(DATA TO USE)
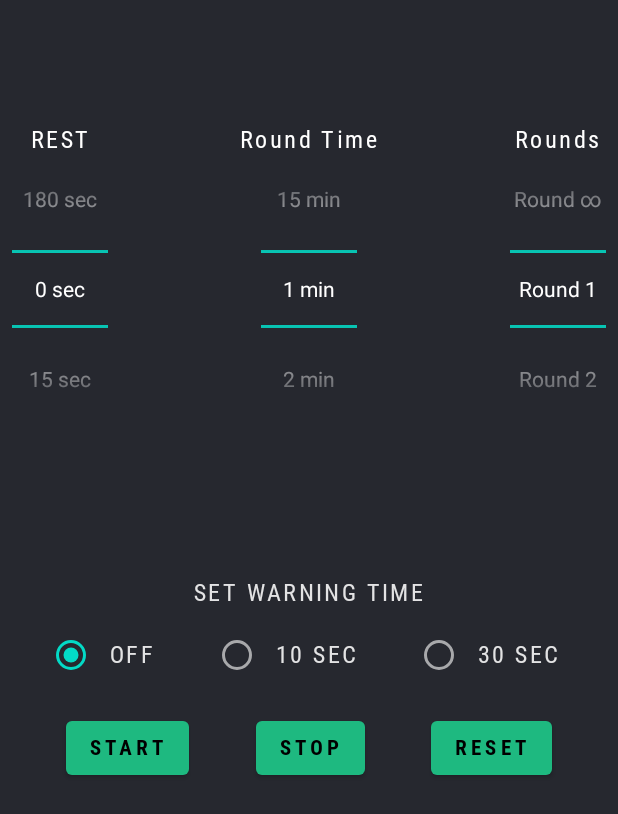
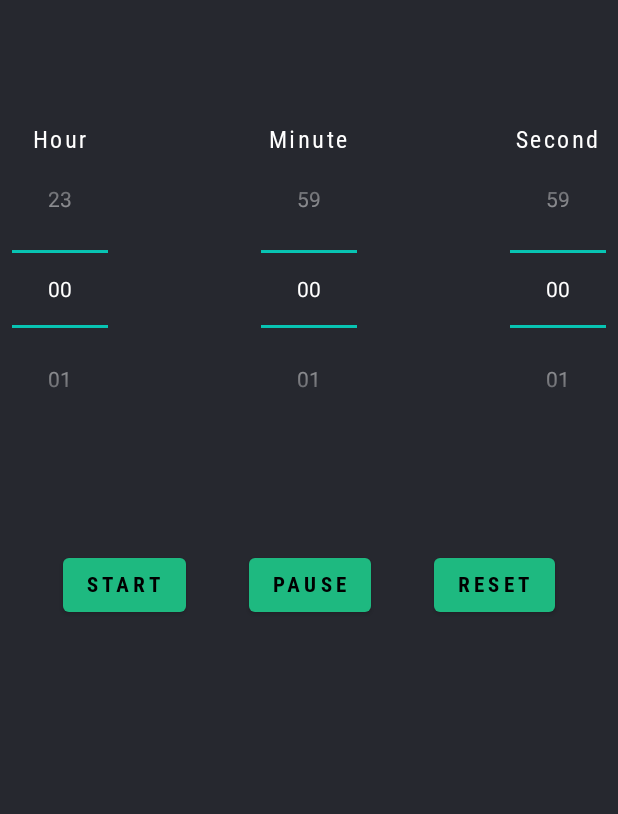
Before and after one commit to iandamping/ComposingThings, an Android app built with Jetpack Compose: the screen it shows after launch (MainActivity), on a phone screen of 412 x 824 dp. Shown: the top 814 px of the screen. Run offline under Robolectric (Android 15) with nearby library versions, the phone set to English and light mode, and no system bars; our stand-ins replace Dagger/Hilt's generated code, Timber, livedata-compose.

Commit message:
done adding basic timer

```diff
--- a/app/src/main/java/com/junemon/compose_stable/MainActivity.kt
+++ b/app/src/main/java/com/junemon/compose_stable/MainActivity.kt
@@ -5,9 +5,9 @@ import android.view.WindowManager
 import androidx.activity.ComponentActivity
 import androidx.activity.compose.setContent
 import androidx.activity.viewModels
-import androidx.compose.foundation.layout.Column
 import androidx.compose.material.MaterialTheme
 import androidx.compose.material.Surface
+import com.junemon.compose_stable.screen.BasicTimerScreen
 import com.junemon.compose_stable.screen.IntervalTimerScreen
 import com.junemon.compose_stable.ui.theme.TimerTheme
 import dagger.hilt.android.AndroidEntryPoint
@@ -16,6 +16,7 @@ import dagger.hilt.android.AndroidEntryPoint
 class MainActivity : ComponentActivity() {
 
     private val boxingVm: IntervalTimerViewModel by viewModels()
+    private val timerVm: BasicTimerViewModel by viewModels()
     override fun onCreate(savedInstanceState: Bundle?) {
         super.onCreate(savedInstanceState)
         window.addFlags(WindowManager.LayoutParams.FLAG_KEEP_SCREEN_ON)
@@ -23,13 +24,11 @@ class MainActivity : ComponentActivity() {
             TimerTheme {
                 // A surface container using the 'background' color from the theme
                 Surface(color = MaterialTheme.colors.background) {
-                    Column {
-                        IntervalTimerScreen(intervalVm = boxingVm)
-                    }
+                    BasicTimerScreen(timerVm = timerVm)
+//                    IntervalTimerScreen(intervalVm = boxingVm)
                 }
             }
         }
     }
 
-
 }
--- /dev/null
+++ b/app/src/main/java/com/junemon/compose_stable/screen/BasicTimerScreen.kt
@@ -0,0 +1,215 @@
+package com.junemon.compose_stable.screen
+
+import android.text.format.DateUtils
+import android.view.ContextThemeWrapper
+import android.widget.NumberPicker
+import androidx.compose.animation.core.animateFloatAsState
+import androidx.compose.foundation.Canvas
+import androidx.compose.foundation.focusable
+import androidx.compose.foundation.layout.*
+import androidx.compose.foundation.progressSemantics
+import androidx.compose.material.*
+import androidx.compose.runtime.Composable
+import androidx.compose.runtime.collectAsState
+import androidx.compose.runtime.getValue
+import androidx.compose.runtime.livedata.observeAsState
+import androidx.compose.ui.Alignment
+import androidx.compose.ui.Modifier
+import androidx.compose.ui.geometry.Offset
+import androidx.compose.ui.geometry.Size
+import androidx.compose.ui.graphics.Color
+import androidx.compose.ui.graphics.drawscope.Stroke
+import androidx.compose.ui.platform.LocalDensity
+import androidx.compose.ui.res.stringArrayResource
+import androidx.compose.ui.res.stringResource
+import androidx.compose.ui.text.font.FontWeight
+import androidx.compose.ui.text.style.TextAlign
+import androidx.compose.ui.unit.dp
+import androidx.compose.ui.viewinterop.AndroidView
+import com.junemon.compose_stable.BasicTimerViewModel
+import com.junemon.compose_stable.R
+import com.junemon.compose_stable.ui.theme.CalculatorFontFamily
+import com.junemon.compose_stable.util.TimerConstant
+
+@Composable
+fun BasicTimerScreen(modifier: Modifier = Modifier, timerVm: BasicTimerViewModel) {
+    val timeTickingForText by timerVm.currentTime.collectAsState()
+    val timeTickingForDialog by timerVm.currentTimeInFloat.collectAsState()
+    val isRunning by timerVm.isTimerRunning.observeAsState(false)
+
+    Column(
+        modifier = Modifier.fillMaxSize()
+    ) {
+        if (isRunning) {
+            Box(
+                modifier = modifier
+                    .fillMaxWidth()
+                    .padding(8.dp)
+                    .height(350.dp),
+                contentAlignment = Alignment.Center
+            ) {
+                CircularTimer(
+                    modifier = Modifier
+                        .align(Alignment.Center)
+                        .fillMaxSize(),
+                    timeTickingForDialog = timeTickingForDialog
+                )
+                TimerText(
+                    modifier = Modifier.align(Alignment.Center),
+                    timeTickingForText = timeTickingForText
+                )
+            }
+        } else {
+            SelectingHourMinuteSecondScreen(
+                modifier = Modifier
+                    .fillMaxWidth()
+                    .padding(8.dp)
+                    .height(350.dp),
+                timerVm = timerVm
+            )
+        }
+
+        BasicTimerButton(timerVm = timerVm)
+    }
+}
+
+
+@Composable
+private fun TimerText(modifier: Modifier = Modifier, timeTickingForText: Long?) {
+    val value = DateUtils.formatElapsedTime(timeTickingForText ?: 0L)
+    Text(
+        text = value,
+        fontFamily = CalculatorFontFamily,
+        fontWeight = FontWeight.Normal,
+        style = MaterialTheme.typography.h1,
+        textAlign = TextAlign.Center,
+        modifier = modifier
+    )
+}
+
+@Composable
+private fun CircularTimer(modifier: Modifier = Modifier, timeTickingForDialog: Float?) {
+    val animatedProgress by animateFloatAsState(
+        targetValue = timeTickingForDialog ?: 0.0f,
+        animationSpec = ProgressIndicatorDefaults.ProgressAnimationSpec
+    )
+    UnderlyingCircle()
+
+    CircularProgressIndicator(
+        color = TimerConstant.LIGHT_GREEN_1,
+        modifier = modifier,
+        progress = animatedProgress,
+        strokeWidth = 12.dp
+    )
+}
+
+@Composable
+fun UnderlyingCircle() {
+    val progress = 1.0f
+    val stroke = with(LocalDensity.current) { Stroke(1.dp.toPx()) }
+
+    Canvas(
+        Modifier
+            .progressSemantics(progress)
+            .fillMaxSize()
+            .focusable()
+    ) {
+        val diameterOffset = stroke.width / 2
+        val arcDimen = size.width - 2 * diameterOffset
+        val startAngle = 270f
+        val sweep = progress * 360f
+
+        drawArc(
+            color = TimerConstant.LIGHT_GREEN_2,
+            startAngle = startAngle,
+            sweepAngle = sweep,
+            topLeft = Offset(diameterOffset, diameterOffset),
+            size = Size(arcDimen, arcDimen),
+            useCenter = false,
+            style = stroke
+        )
+    }
+}
+
+
+@Composable
+fun SelectingHourMinuteSecondScreen(
+    modifier: Modifier = Modifier,
+    timerVm: BasicTimerViewModel
+) {
+    val hourArray = stringArrayResource(id = R.array.arr_hours)
+    val minuteArray = stringArrayResource(id = R.array.arr_minutes)
+    val secondArray = stringArrayResource(id = R.array.arr_seconds)
+    val pickerTheme = R.style.AppTheme_Picker
+    Row(
+        modifier = modifier,
+        horizontalArrangement = Arrangement.SpaceBetween,
+        verticalAlignment = Alignment.CenterVertically
+    ) {
+        Column(horizontalAlignment = Alignment.CenterHorizontally) {
+            Text(text = stringResource(id = R.string.hour), color = Color.White)
+            AndroidView(factory = {
+                NumberPicker(ContextThemeWrapper(it, pickerTheme)).apply {
+                    minValue = TimerConstant.DEFAULT_INTEGER_VALUE
+                    maxValue = hourArray.size - 1
+                    displayedValues = hourArray
+                    setOnValueChangedListener { _, _, newVal ->
+                        timerVm.setHour(newVal)
+                    }
+                }
+            })
+        }
+
+        Column(horizontalAlignment = Alignment.CenterHorizontally) {
+            Text(text = stringResource(id = R.string.minute), color = Color.White)
+
+            AndroidView(factory = {
+                NumberPicker(ContextThemeWrapper(it, pickerTheme)).apply {
+
+                    minValue = TimerConstant.DEFAULT_INTEGER_VALUE
+                    maxValue = minuteArray.size - 1
+                    displayedValues = minuteArray
+                    setOnValueChangedListener { _, _, newVal ->
+                        timerVm.setMinute(newVal)
+
+                    }
+                }
+            })
+        }
+
+        Column(horizontalAlignment = Alignment.CenterHorizontally) {
+            Text(text = stringResource(id = R.string.second), color = Color.White)
+
+            AndroidView(factory = {
+                NumberPicker(ContextThemeWrapper(it, pickerTheme)).apply {
+
+                    minValue = TimerConstant.DEFAULT_INTEGER_VALUE
+                    maxValue = secondArray.size - 1
+                    displayedValues = secondArray
+                    setOnValueChangedListener { _, _, newVal ->
+                        timerVm.setSecond(newVal)
+                    }
+                }
+            })
+        }
+    }
+}
+
+@Composable
+fun BasicTimerButton(modifier: Modifier = Modifier, timerVm: BasicTimerViewModel) {
+    Row(
+        modifier = modifier.fillMaxWidth(),
+        horizontalArrangement = Arrangement.SpaceEvenly
+    ) {
+        Button(onClick = { timerVm.startCounting() }) {
+            Text(text = stringResource(id = R.string.start))
+        }
+
+        Button(onClick = { timerVm.pauseTimer() }) {
+            Text(text = stringResource(id = R.string.pause))
+        }
+        Button(onClick = { timerVm.cancelAllTimer() }) {
+            Text(text = stringResource(id = R.string.reset))
+        }
+    }
+}
--- a/app/src/main/res/values/strings.xml
+++ b/app/src/main/res/values/strings.xml
@@ -10,8 +10,12 @@
     <string name="reset">RESET</string>
     <string name="start">START</string>
     <string name="stop">STOP</string>
+    <string name="pause">PAUSE</string>
     <string name="rest">REST</string>
     <string name="round_time">Round Time</string>
+    <string name="hour">Hour</string>
+    <string name="minute">Minute</string>
+    <string name="second">Second</string>
 
     <string-array name="arr_rest_time">
         <item>0 sec</item>
@@ -56,4 +60,157 @@
         <item>Round 15</item>
         <item>Round &#8734;</item>
     </string-array>
+
+    <string-array name="arr_hours">
+        <item>00</item>
+        <item>01</item>
+        <item>02</item>
+        <item>03</item>
+        <item>04</item>
+        <item>05</item>
+        <item>06</item>
+        <item>07</item>
+        <item>08</item>
+        <item>09</item>
+        <item>10</item>
+        <item>11</item>
+        <item>12</item>
+        <item>13</item>
+        <item>14</item>
+        <item>15</item>
+        <item>16</item>
+        <item>17</item>
+        <item>18</item>
+        <item>19</item>
+        <item>20</item>
+        <item>21</item>
+        <item>22</item>
+        <item>23</item>
+    </string-array>
+
+    <string-array name="arr_minutes">
+        <item>00</item>
+        <item>01</item>
+        <item>02</item>
+        <item>03</item>
+        <item>04</item>
+        <item>05</item>
+        <item>06</item>
+        <item>07</item>
+        <item>08</item>
+        <item>09</item>
+        <item>10</item>
+        <item>11</item>
+        <item>12</item>
+        <item>13</item>
+        <item>14</item>
+        <item>15</item>
+        <item>16</item>
+        <item>17</item>
+        <item>18</item>
+        <item>19</item>
+        <item>20</item>
+        <item>21</item>
+        <item>22</item>
+        <item>23</item>
+        <item>24</item>
+        <item>25</item>
+        <item>26</item>
+        <item>27</item>
+        <item>28</item>
+        <item>29</item>
+        <item>30</item>
+        <item>31</item>
+        <item>32</item>
+        <item>33</item>
+        <item>34</item>
+        <item>35</item>
+        <item>36</item>
+        <item>37</item>
+        <item>38</item>
+        <item>39</item>
+        <item>40</item>
+        <item>41</item>
+        <item>42</item>
+        <item>43</item>
+        <item>44</item>
+        <item>45</item>
+        <item>46</item>
+        <item>47</item>
+        <item>48</item>
+        <item>49</item>
+        <item>50</item>
+        <item>51</item>
+        <item>52</item>
+        <item>53</item>
+        <item>54</item>
+        <item>55</item>
+        <item>56</item>
+        <item>57</item>
+        <item>58</item>
+        <item>59</item>
+    </string-array>
+
+    <string-array name="arr_seconds">
+        <item>00</item>
+        <item>01</item>
+        <item>02</item>
+        <item>03</item>
+        <item>04</item>
+        <item>05</item>
+        <item>06</item>
+        <item>07</item>
+        <item>08</item>
+        <item>09</item>
+        <item>10</item>
+        <item>11</item>
+        <item>12</item>
+        <item>13</item>
+        <item>14</item>
+        <item>15</item>
+        <item>16</item>
+        <item>17</item>
+        <item>18</item>
+        <item>19</item>
+        <item>20</item>
+        <item>21</item>
+        <item>22</item>
+        <item>23</item>
+        <item>24</item>
+        <item>25</item>
+        <item>26</item>
+        <item>27</item>
+        <item>28</item>
+        <item>29</item>
+        <item>30</item>
+        <item>31</item>
+        <item>32</item>
+        <item>33</item>
+        <item>34</item>
+        <item>35</item>
+        <item>36</item>
+        <item>37</item>
+        <item>38</item>
+        <item>39</item>
+        <item>40</item>
+        <item>41</item>
+        <item>42</item>
+        <item>43</item>
+        <item>44</item>
+        <item>45</item>
+        <item>46</item>
+        <item>47</item>
+        <item>48</item>
+        <item>49</item>
+        <item>50</item>
+        <item>51</item>
+        <item>52</item>
+        <item>53</item>
+        <item>54</item>
+        <item>55</item>
+        <item>56</item>
+        <item>57</item>
+        <item>58</item>
+        <item>59</item>
+    </string-array>
 </resources>
```
Also changed, not shown: app/src/main/java/com/junemon/compose_stable/BasicTimerViewModel.kt (added, +260 -0 lines), app/src/main/java/com/junemon/compose_stable/IntervalTimerViewModel.kt (+11 -22 lines), app/src/main/java/com/junemon/compose_stable/TimerState.kt (deleted, +0 -12 lines), app/src/main/java/com/junemon/compose_stable/util/TimerConstant.kt (+18 -15 lines), 2 other files.
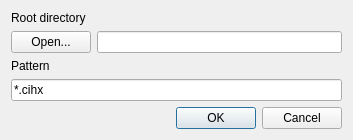
Old version of the form qt/patterndlg.ui in the repository rk-exxec/BounceAnalyzer.
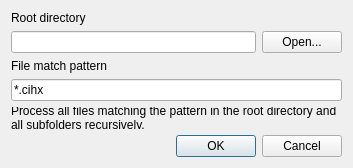
New version of the form.

Commit message: update pattern dialog

The edit to the form file:
```diff
--- a/qt/patterndlg.ui
+++ b/qt/patterndlg.ui
@@ -7,7 +7,7 @@
     <x>0</x>
     <y>0</y>
     <width>353</width>
-    <height>136</height>
+    <height>168</height>
    </rect>
   </property>
   <property name="windowTitle">
@@ -23,6 +23,13 @@
    </item>
    <item>
     <layout class="QHBoxLayout" name="horizontalLayout">
+     <item>
+      <widget class="QLineEdit" name="rootPathTxt">
+       <property name="alignment">
+        <set>Qt::AlignRight|Qt::AlignTrailing|Qt::AlignVCenter</set>
+       </property>
+      </widget>
+     </item>
      <item>
       <widget class="QPushButton" name="openBtn">
        <property name="text">
@@ -30,15 +37,12 @@
        </property>
       </widget>
      </item>
-     <item>
-      <widget class="QLineEdit" name="rootPathTxt"/>
-     </item>
     </layout>
    </item>
    <item>
     <widget class="QLabel" name="label_2">
      <property name="text">
-      <string>Pattern</string>
+      <string>File match pattern</string>
      </property>
     </widget>
    </item>
@@ -49,6 +53,16 @@
      </property>
     </widget>
    </item>
+   <item>
+    <widget class="QLabel" name="label_3">
+     <property name="text">
+      <string>Process all files matching the pattern in the root directory and all subfolders recursively.</string>
+     </property>
+     <property name="wordWrap">
+      <bool>true</bool>
+     </property>
+    </widget>
+   </item>
    <item>
     <widget class="QDialogButtonBox" name="buttonBox">
      <property name="standardButtons">
```
Left out of the diff: 2 changed lines with no effect on the pictures. The commit also changes 1 other file.
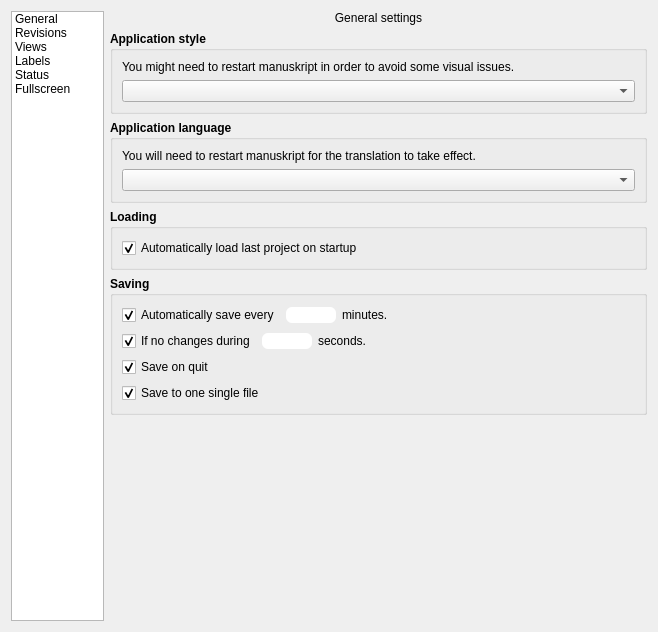
The window that manuskript/ui/settings_ui.ui (olivierkes/manuskript) describes before a commit, drawn with Qt 5.
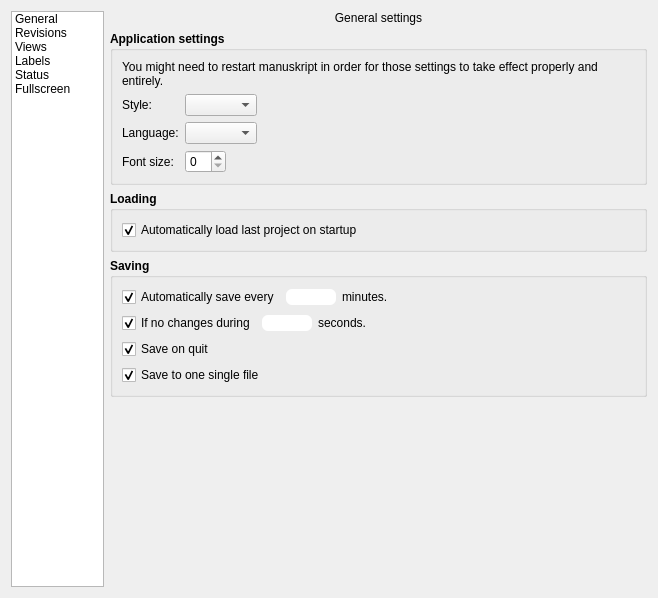
The same window after the commit. The open tabs and pages were chosen to show the change. Icons and pictures are not drawn.

Commit message: Adds: settings for applicatoin font size

What changed in the file:
```diff
--- a/manuskript/ui/settings_ui.ui
+++ b/manuskript/ui/settings_ui.ui
@@ -7,7 +7,7 @@
     <x>0</x>
     <y>0</y>
     <width>658</width>
-    <height>632</height>
+    <height>598</height>
    </rect>
   </property>
   <property name="windowTitle">
@@ -95,11 +95,14 @@
           </font>
          </property>
          <property name="title">
-          <string>Application style</string>
+          <string>Application settings</string>
          </property>
-         <layout class="QVBoxLayout" name="verticalLayout_5">
-          <item>
-           <widget class="QLabel" name="label_2">
+         <layout class="QFormLayout" name="formLayout_13">
+          <property name="fieldGrowthPolicy">
+           <enum>QFormLayout::FieldsStayAtSizeHint</enum>
+          </property>
+          <item row="3" column="0">
+           <widget class="QLabel" name="label_56">
             <property name="font">
              <font>
               <weight>50</weight>
@@ -107,14 +110,11 @@
              </font>
             </property>
             <property name="text">
-             <string>You might need to restart manuskript in order to avoid some visual issues.</string>
-            </property>
-            <property name="wordWrap">
-             <bool>true</bool>
+             <string>Style:</string>
             </property>
            </widget>
           </item>
-          <item>
+          <item row="3" column="1">
            <widget class="QComboBox" name="cmbStyle">
             <property name="font">
              <font>
@@ -124,23 +124,8 @@
             </property>
            </widget>
           </item>
-         </layout>
-        </widget>
-       </item>
-       <item>
-        <widget class="QGroupBox" name="groupBox_14">
-         <property name="font">
-          <font>
-           <weight>75</weight>
-           <bold>true</bold>
-          </font>
-         </property>
-         <property name="title">
-          <string>Application language</string>
-         </property>
-         <layout class="QVBoxLayout" name="verticalLayout_20">
-          <item>
-           <widget class="QLabel" name="label_52">
+          <item row="6" column="0">
+           <widget class="QLabel" name="label_57">
             <property name="font">
              <font>
               <weight>50</weight>
@@ -148,14 +133,11 @@
              </font>
             </property>
             <property name="text">
-             <string>You will need to restart manuskript for the translation to take effect.</string>
-            </property>
-            <property name="wordWrap">
-             <bool>true</bool>
+             <string>Language:</string>
             </property>
            </widget>
           </item>
-          <item>
+          <item row="6" column="1">
            <widget class="QComboBox" name="cmbTranslation">
             <property name="font">
              <font>
@@ -165,6 +147,45 @@
             </property>
            </widget>
           </item>
+          <item row="7" column="0">
+           <widget class="QLabel" name="label_58">
+            <property name="font">
+             <font>
+              <weight>50</weight>
+              <bold>false</bold>
+             </font>
+            </property>
+            <property name="text">
+             <string>Font size:</string>
+            </property>
+           </widget>
+          </item>
+          <item row="7" column="1">
+           <widget class="QSpinBox" name="spnGeneralFontSize">
+            <property name="font">
+             <font>
+              <weight>50</weight>
+              <bold>false</bold>
+             </font>
+            </property>
+           </widget>
+          </item>
+          <item row="2" column="0" colspan="2">
+           <widget class="QLabel" name="label_2">
+            <property name="font">
+             <font>
+              <weight>50</weight>
+              <bold>false</bold>
+             </font>
+            </property>
+            <property name="text">
+             <string>You might need to restart manuskript in order for those settings to take effect properly and entirely.</string>
+            </property>
+            <property name="wordWrap">
+             <bool>true</bool>
+            </property>
+           </widget>
+          </item>
          </layout>
         </widget>
        </item>
```
Left out of the diff: 2 changed lines with no effect on the pictures. The commit also changes 3 other files.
(End DATA TO USE)
ABOUT THIS EXERCISE: For each line above that contains the word "foundation", make a copy.

TASK RESPONSE:
-import androidx.compose.foundation.layout.Column
+import androidx.compose.foundation.Canvas
+import androidx.compose.foundation.focusable
+import androidx.compose.foundation.layout.*
+import androidx.compose.foundation.progressSemantics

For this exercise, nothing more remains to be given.